■ Task brief ■
Report back every line in the data that includes the string "color".

■ Exercise inputs ■
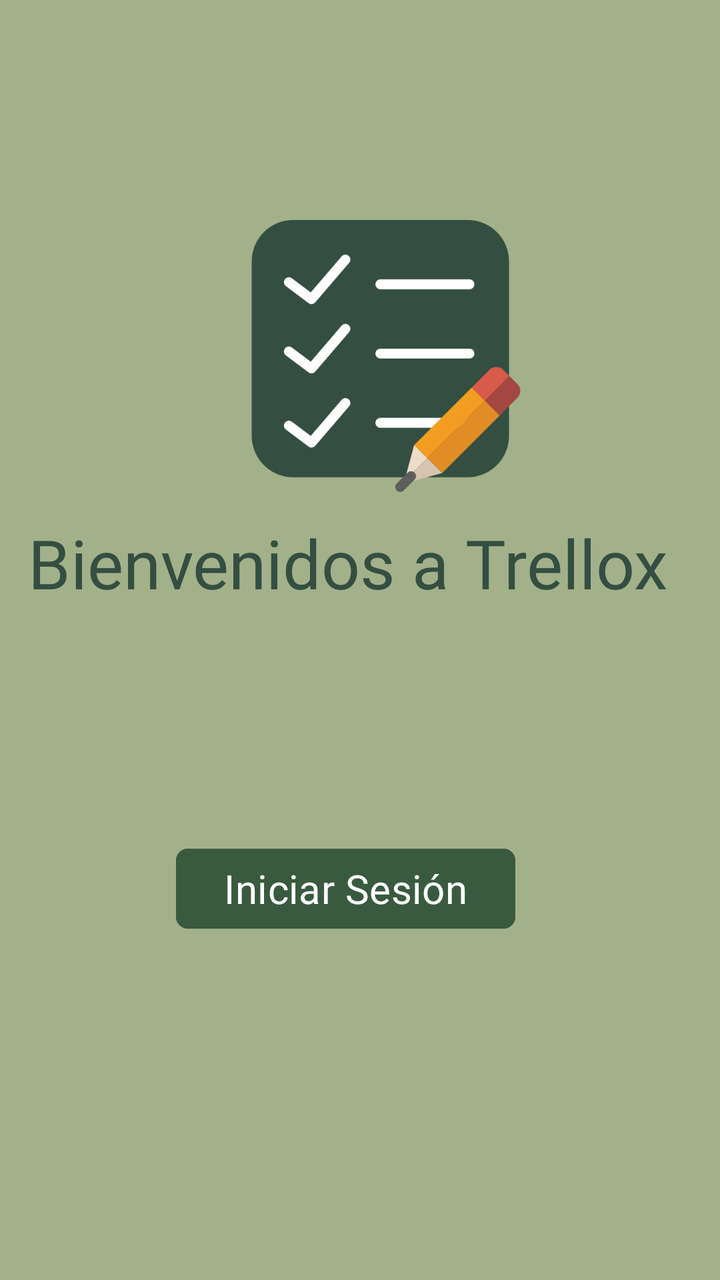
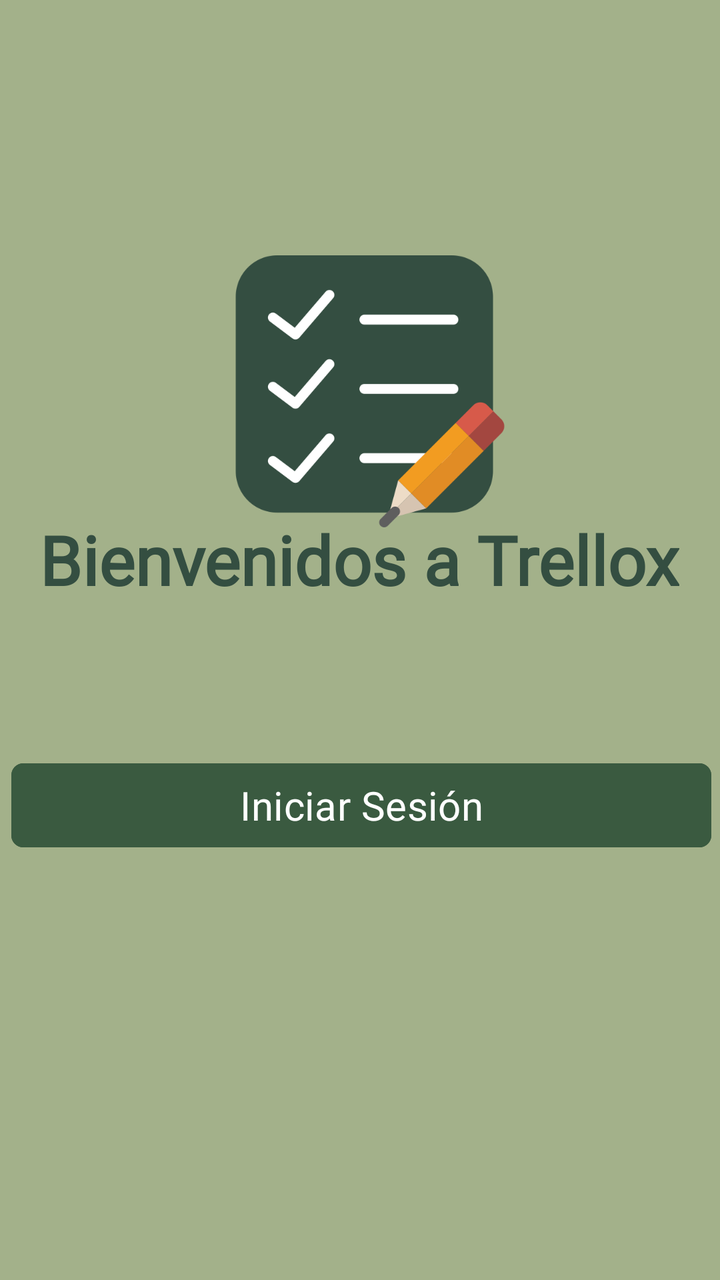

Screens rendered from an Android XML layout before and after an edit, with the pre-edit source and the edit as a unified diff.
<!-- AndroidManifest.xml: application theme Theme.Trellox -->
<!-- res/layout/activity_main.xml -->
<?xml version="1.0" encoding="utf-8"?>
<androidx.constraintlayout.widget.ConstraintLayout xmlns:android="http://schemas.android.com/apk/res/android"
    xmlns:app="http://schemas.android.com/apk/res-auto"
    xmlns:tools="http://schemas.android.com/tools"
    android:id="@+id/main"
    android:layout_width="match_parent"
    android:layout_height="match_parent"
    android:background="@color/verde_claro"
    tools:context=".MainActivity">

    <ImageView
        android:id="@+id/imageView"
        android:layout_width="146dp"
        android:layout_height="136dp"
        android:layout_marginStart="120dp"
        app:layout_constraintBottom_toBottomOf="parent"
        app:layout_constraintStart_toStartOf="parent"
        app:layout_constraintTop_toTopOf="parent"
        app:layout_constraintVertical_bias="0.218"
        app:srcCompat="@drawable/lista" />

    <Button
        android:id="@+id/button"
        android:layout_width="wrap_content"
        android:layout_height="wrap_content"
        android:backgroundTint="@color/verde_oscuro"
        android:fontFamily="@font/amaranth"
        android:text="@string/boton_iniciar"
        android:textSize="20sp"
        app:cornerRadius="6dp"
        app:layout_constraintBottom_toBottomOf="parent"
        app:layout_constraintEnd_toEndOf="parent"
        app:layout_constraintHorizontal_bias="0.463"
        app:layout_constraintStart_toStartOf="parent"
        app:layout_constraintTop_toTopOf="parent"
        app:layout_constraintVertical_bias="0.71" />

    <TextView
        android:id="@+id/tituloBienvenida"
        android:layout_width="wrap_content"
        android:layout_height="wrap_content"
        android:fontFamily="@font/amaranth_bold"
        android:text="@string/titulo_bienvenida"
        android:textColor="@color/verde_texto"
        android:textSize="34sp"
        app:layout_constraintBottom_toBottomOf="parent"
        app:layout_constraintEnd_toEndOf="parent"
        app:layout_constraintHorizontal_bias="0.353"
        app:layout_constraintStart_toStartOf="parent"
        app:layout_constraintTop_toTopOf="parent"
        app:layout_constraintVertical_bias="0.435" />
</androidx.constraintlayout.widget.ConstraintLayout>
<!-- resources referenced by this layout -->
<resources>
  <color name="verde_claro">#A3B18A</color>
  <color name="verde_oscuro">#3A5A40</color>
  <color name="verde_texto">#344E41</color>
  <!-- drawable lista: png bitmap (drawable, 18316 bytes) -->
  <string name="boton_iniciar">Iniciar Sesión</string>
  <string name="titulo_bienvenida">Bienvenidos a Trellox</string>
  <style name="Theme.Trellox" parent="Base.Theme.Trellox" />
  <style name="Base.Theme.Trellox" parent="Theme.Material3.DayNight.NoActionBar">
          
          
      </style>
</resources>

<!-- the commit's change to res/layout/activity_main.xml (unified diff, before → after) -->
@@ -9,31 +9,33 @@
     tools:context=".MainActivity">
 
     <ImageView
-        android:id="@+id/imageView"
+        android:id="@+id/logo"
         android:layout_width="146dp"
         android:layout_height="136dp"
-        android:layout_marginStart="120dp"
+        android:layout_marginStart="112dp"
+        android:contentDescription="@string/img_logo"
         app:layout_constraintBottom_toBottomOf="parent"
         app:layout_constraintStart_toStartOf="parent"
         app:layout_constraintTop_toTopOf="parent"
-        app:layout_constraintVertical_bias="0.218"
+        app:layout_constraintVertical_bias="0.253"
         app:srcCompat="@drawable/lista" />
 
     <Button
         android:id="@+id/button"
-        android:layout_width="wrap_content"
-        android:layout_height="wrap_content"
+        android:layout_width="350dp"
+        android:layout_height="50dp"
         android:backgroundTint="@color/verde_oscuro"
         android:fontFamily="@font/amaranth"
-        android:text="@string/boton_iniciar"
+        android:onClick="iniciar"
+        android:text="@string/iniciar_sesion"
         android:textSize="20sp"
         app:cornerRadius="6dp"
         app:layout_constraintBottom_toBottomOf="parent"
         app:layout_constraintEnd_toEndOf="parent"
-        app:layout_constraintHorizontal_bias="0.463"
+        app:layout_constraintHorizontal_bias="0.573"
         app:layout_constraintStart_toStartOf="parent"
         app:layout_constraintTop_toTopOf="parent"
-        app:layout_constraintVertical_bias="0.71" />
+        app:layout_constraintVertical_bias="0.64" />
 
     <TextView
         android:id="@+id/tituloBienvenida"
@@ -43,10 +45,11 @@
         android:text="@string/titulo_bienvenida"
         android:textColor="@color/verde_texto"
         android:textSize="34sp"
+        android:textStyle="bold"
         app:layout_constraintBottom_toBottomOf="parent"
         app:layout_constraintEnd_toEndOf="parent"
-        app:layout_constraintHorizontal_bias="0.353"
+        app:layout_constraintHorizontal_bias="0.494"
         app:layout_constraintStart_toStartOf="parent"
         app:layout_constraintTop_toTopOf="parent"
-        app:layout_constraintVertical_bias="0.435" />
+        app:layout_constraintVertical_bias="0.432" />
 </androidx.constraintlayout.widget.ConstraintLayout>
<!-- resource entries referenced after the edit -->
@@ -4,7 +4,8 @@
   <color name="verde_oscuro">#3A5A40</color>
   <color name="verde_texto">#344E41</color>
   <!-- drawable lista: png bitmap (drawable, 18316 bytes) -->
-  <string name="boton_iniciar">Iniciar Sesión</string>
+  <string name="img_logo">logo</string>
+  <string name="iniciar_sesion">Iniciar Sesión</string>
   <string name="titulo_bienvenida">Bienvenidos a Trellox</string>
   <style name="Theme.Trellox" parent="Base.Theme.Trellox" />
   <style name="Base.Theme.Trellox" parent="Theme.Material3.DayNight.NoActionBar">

■ Output of the task ■
    android:background="@color/verde_claro"
        android:backgroundTint="@color/verde_oscuro"
        android:textColor="@color/verde_texto"
  <color name="verde_claro">#A3B18A</color>
  <color name="verde_oscuro">#3A5A40</color>
  <color name="verde_texto">#344E41</color>
         android:backgroundTint="@color/verde_oscuro"
         android:textColor="@color/verde_texto"
   <color name="verde_oscuro">#3A5A40</color>
   <color name="verde_texto">#344E41</color>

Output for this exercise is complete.